Set the artichokes on a platter and allow to cool for a moment. While this happens, you can whip up a quick and easy sauce to dip them in.
My Favorite Artichoke Dipping Sauce:
You shall require —
1/2 C. mayo
1/2 lemon, juiced
1 garlic clove, minced
S & P
*Mix the ingredients together in a small bowl.Voila! You have dip…or aioli if you want to be a fancy pants. 🙂
Now it’s time to eat. Behold the bountiful spread you have before you! Bask in the glory of your arduous labor and reap the benefits by devouring it!
Don’t be nervous.
Don’t ever be nervous.
First, pluck a leaf from the artichoke. The outer and lower leaves tend to be the most fibrous, so be fore-warned. They won’t bite you, but they just won’t be the most tender of the crew. Gently, and lovingly, submerge the soft tip into the sauce. Take a bite. Breathe.

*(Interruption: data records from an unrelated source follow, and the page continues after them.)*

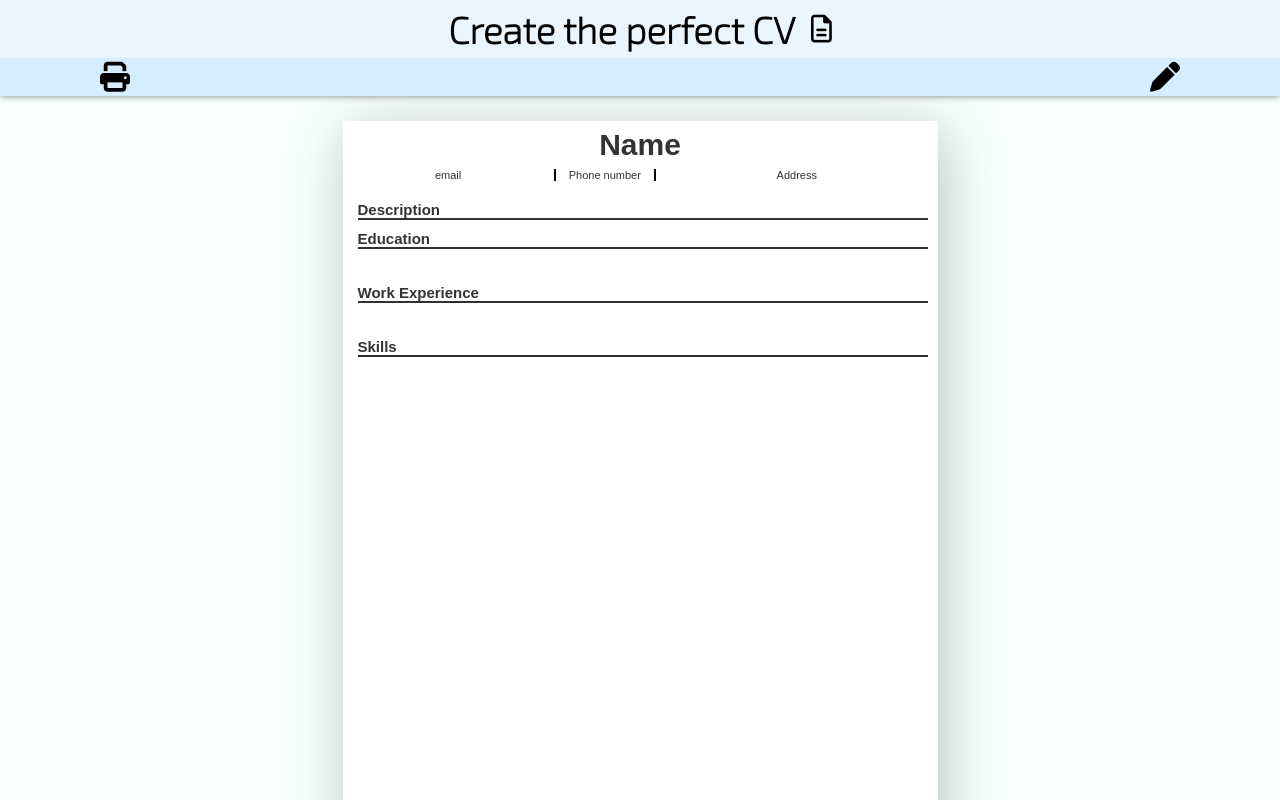
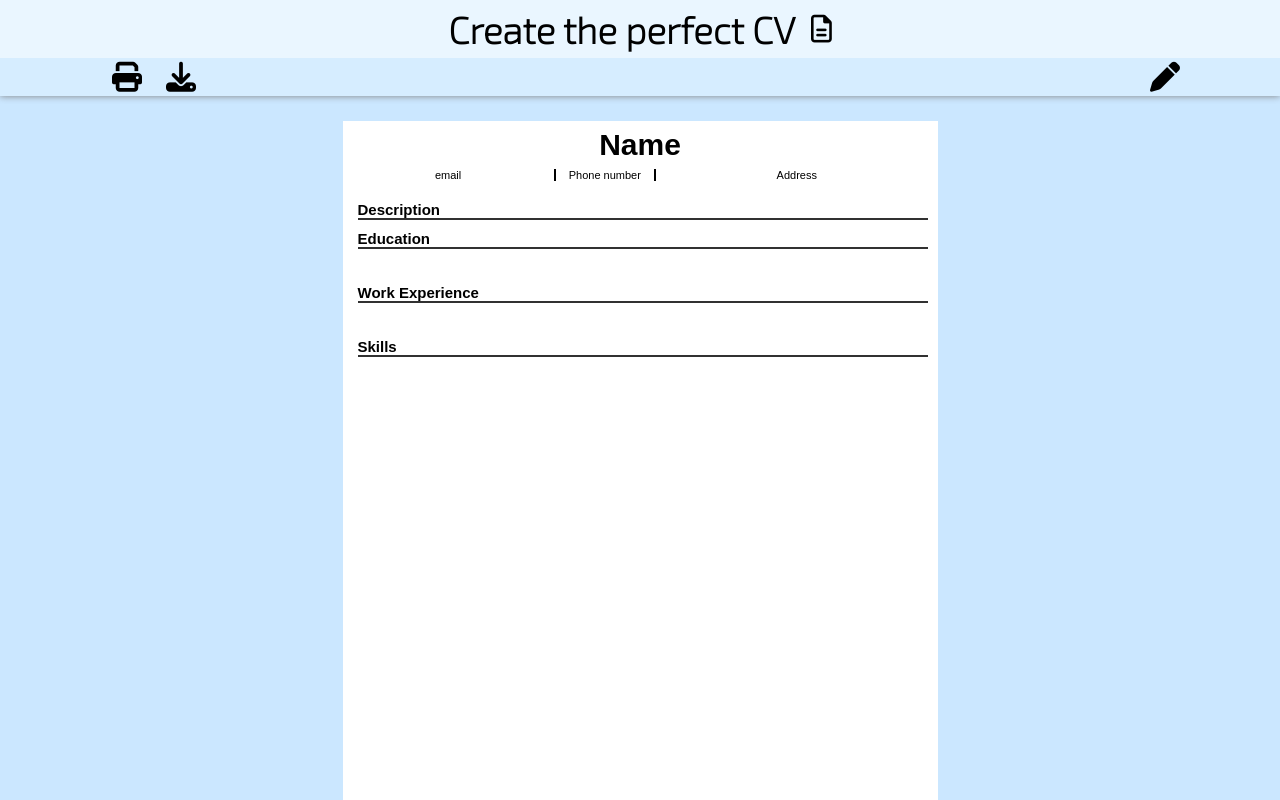
Before and after one commit to Negrea-Andrei/CV-App, a React (Vite) app: page / in a window 1280 px wide. Both pictures are taken after a click on the element 1163 px from the left and 76 px from the top of the page. Shown: the top 800 px of the page. Built offline with nearby package versions, Linux system fonts and the light colour scheme.

Commit message:
Add the posibility download the file

```diff
--- a/package.json
+++ b/package.json
@@ -11,6 +11,8 @@
   },
   "dependencies": {
     "@fortawesome/fontawesome-free": "^6.4.2",
+    "html2canvas": "^1.4.1",
+    "jspdf": "^2.5.1",
     "react": "^18.2.0",
     "react-dom": "^18.2.0",
     "react-textarea-autosize": "^8.5.3",
--- a/src/components/Education/Education.jsx
+++ b/src/components/Education/Education.jsx
@@ -60,8 +60,6 @@ export default function Education({
               placeholder="Start"
               id="start_school"
               type="number"
-              min="1970"
-              max="2023"
               name="start_school"
               value={educationField.start_school}
               onChange={(e) => handleSetInfo(e, index)}
@@ -69,8 +67,6 @@ export default function Education({
             <input
               placeholder="Finish"
               type="number"
-              min="1970"
-              max="2023"
               id="finish_school"
               name="finish_school"
               value={educationField.finish_school}
--- a/src/components/Header/Header.css
+++ b/src/components/Header/Header.css
@@ -47,3 +47,9 @@ h1{
 span {
     font-size: 15px;
 }
+
+.cv-actions {
+    width: 10%;
+    display: flex;
+    justify-content: space-around;
+}
--- a/src/components/Header/Header.jsx
+++ b/src/components/Header/Header.jsx
@@ -1,7 +1,30 @@
-import React from "react";
+import React, { useEffect } from "react";
+import html2canvas from "html2canvas";
+import jsPDF from "jspdf";
 import "./Header.css";
 
-export default function Header({ toggleState, viewButton, Print}) {
+const downloadCV = () => {
+  const divToDownload = document.querySelector(".view-container");
+
+  if (divToDownload) {
+    html2canvas(divToDownload, { useCORS: true }).then(function (canvas) {
+      const imgData = canvas.toDataURL("image/png");
+
+      const pdf = new jsPDF("p", "mm", "a4");
+
+      const imgHeight = 297;
+      const imgWidth = 210;
+
+      pdf.addImage(imgData, "PNG", 0, 0, imgWidth, imgHeight);
+
+      pdf.save("cv.pdf");
+    });
+  }
+};
+
+export default function Header({ toggleState, viewButton, Print }) {
+  useEffect(() => {}, []);
+
   return (
     <>
       <header className="header no-print">
@@ -16,9 +39,17 @@ export default function Header({ toggleState, viewButton, Print}) {
             </span>
           ) : (
             <div className="actions">
-              <span>
-                <i onClick={Print} className="fa-solid fa-print fa-2xl"></i>
-              </span>
+              <div className="cv-actions">
+                <span>
+                  <i onClick={Print} className="fa-solid fa-print fa-2xl"></i>
+                </span>
+                <span>
+                  <i
+                    onClick={downloadCV}
+                    className="fa-solid fa-download fa-2xl"
+                  ></i>
+                </span>
+              </div>
               <span>
                 <i onClick={toggleState} className="fa-solid fa-pen fa-2xl"></i>
               </span>
--- a/src/components/ViewCV/CVSkills/CVSkills.css
+++ b/src/components/ViewCV/CVSkills/CVSkills.css
@@ -18,8 +18,10 @@
     grid-template-columns: repeat(4, 1fr);
     grid-template-rows: repeat(2, 1fr);
     gap: 10px;
+    margin-bottom: 20px;
 }
 
 .skills-body li {
     margin-left: 20px;
+    font-size: 1.2rem;
 }
--- a/src/components/ViewCV/ViewCV.css
+++ b/src/components/ViewCV/ViewCV.css
@@ -4,6 +4,4 @@
     margin: 25px 0 15px 0;
     min-height: 842px;
     font-size: 1.3rem;
-    color: #333333;
-    box-shadow: 5px 10px 55px rgba(0, 0, 0, 0.25);
 }
--- a/src/components/Work/Work.jsx
+++ b/src/components/Work/Work.jsx
@@ -62,7 +62,6 @@ export default function Work({
               name="start"
               id="start"
               type="number"
-              min="1970"
               placeholder="From"
               value={experienceField.start}
               onChange={(e) => handleSetInfo(e, index)}
@@ -71,7 +70,6 @@ export default function Work({
               name="finish"
               id="finish"
               type="number"
-              max="2023"
               placeholder="To"
               value={experienceField.finish}
               onChange={(e) => handleSetInfo(e, index)}
--- a/src/index.css
+++ b/src/index.css
@@ -7,7 +7,7 @@
 }
 
 :root {
-  --bodyColor: rgb(248, 255, 255);
+  --bodyColor: rgb(203, 231, 255);
   --sectionColor: rgb(203, 231, 255);
   --inputBorderFocused: rgb(27, 133, 0);
   --containerColor: rgb(235, 247, 255);
```
Also changed, not shown: 1 other file (tests, documents, lock files or other folders).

As with love, the deeper you fall, the more involved and hairier it gets. Literally, in this particular instance.
Once you reach the core of beloved artichoke, you will come across several thin layers of leaves, usually translucent at this point. Pluck and discard. Underneath, you will find a ring of fibers, the “choke,” all of which you can spoon away to reveal the most prized attribute of the artichoke…the “heart.”
It is soft, and buttery, with just enough “bite” to remind you of a ripe Asian pear. Dipping the “heart” in the sauce is euphoric. It’s like the feeling you get after you’ve trained for a marathon, and you’re at the last stretch, you can see the finish line before you, you can hear your supporters cheering you on…you can taste the victory! Not that I’ve ever ran a marathon…or even remotely ran for an extended period of time. Unless you count running on the treadmill for 10 minutes. Woo-hoo!

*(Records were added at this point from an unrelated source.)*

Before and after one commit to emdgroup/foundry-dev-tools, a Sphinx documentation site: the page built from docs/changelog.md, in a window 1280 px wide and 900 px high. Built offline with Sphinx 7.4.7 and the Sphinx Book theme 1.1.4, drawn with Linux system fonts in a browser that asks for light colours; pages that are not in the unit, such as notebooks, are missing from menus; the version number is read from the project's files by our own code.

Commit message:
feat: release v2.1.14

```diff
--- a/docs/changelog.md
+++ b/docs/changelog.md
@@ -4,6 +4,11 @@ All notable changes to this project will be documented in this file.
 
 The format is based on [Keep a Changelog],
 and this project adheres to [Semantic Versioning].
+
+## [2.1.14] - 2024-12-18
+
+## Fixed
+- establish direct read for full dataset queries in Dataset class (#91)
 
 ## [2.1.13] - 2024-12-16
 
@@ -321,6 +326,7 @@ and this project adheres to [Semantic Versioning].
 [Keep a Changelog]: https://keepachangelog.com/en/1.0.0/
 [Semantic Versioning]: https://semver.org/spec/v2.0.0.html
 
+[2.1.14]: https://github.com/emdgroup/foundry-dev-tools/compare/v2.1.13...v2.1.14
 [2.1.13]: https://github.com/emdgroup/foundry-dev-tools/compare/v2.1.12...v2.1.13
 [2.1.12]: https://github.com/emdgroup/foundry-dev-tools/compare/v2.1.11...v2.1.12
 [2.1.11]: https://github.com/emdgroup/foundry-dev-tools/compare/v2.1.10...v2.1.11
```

So there you have it. The artichoke. A beginner’s guide. Somewhat. I hope you grow to love the artichoke as much as I do. Remember, they do have “hearts” you know! 😛
Amazing ! love to read every article ! 🙂
Stephanie, you nailed the artichoke in all its glory perfectly! Without a doubt, the artichoke is my favorite food. I was raised in No. California, where these magical thistles are grown to perfection. I’ve lived in Chicago for 20 years now and my mid-western husband doesn’t understand my obsession with them. Thankfully, I have passed my love of them onto my 11 year-old son (That’s my Tim!).
I lived in the Bay Area for the majority of my younger years, as well, and loved the abundance of the artichokes. So, whenever I see them in season here in the midwest, I snatch them up! My husband doesn’t love them either, but I think he’s starting to understand my obsession. 😛 Lucky gal living in Chicago, though. My favorite foodie town, for sure!!
How sweet! Like father, like daugther. I just learn about your blog and I enjoyed reading it. Keep on cooking …and WRITING, my dear, pleeease!
Thanks for reminding me why I loved them. I need to eat them again. Tony doesn’t like them so I just stopped buying them. Now I will start again.
Rahhhh! What a great vegetable indeed! As a sweet artichoke (!) I can only agree with all this artichoke love 🙂
And I am so glad to have landed on your blog: it is a lovely blog. The recipes are very tempting and your pictures are beautiful!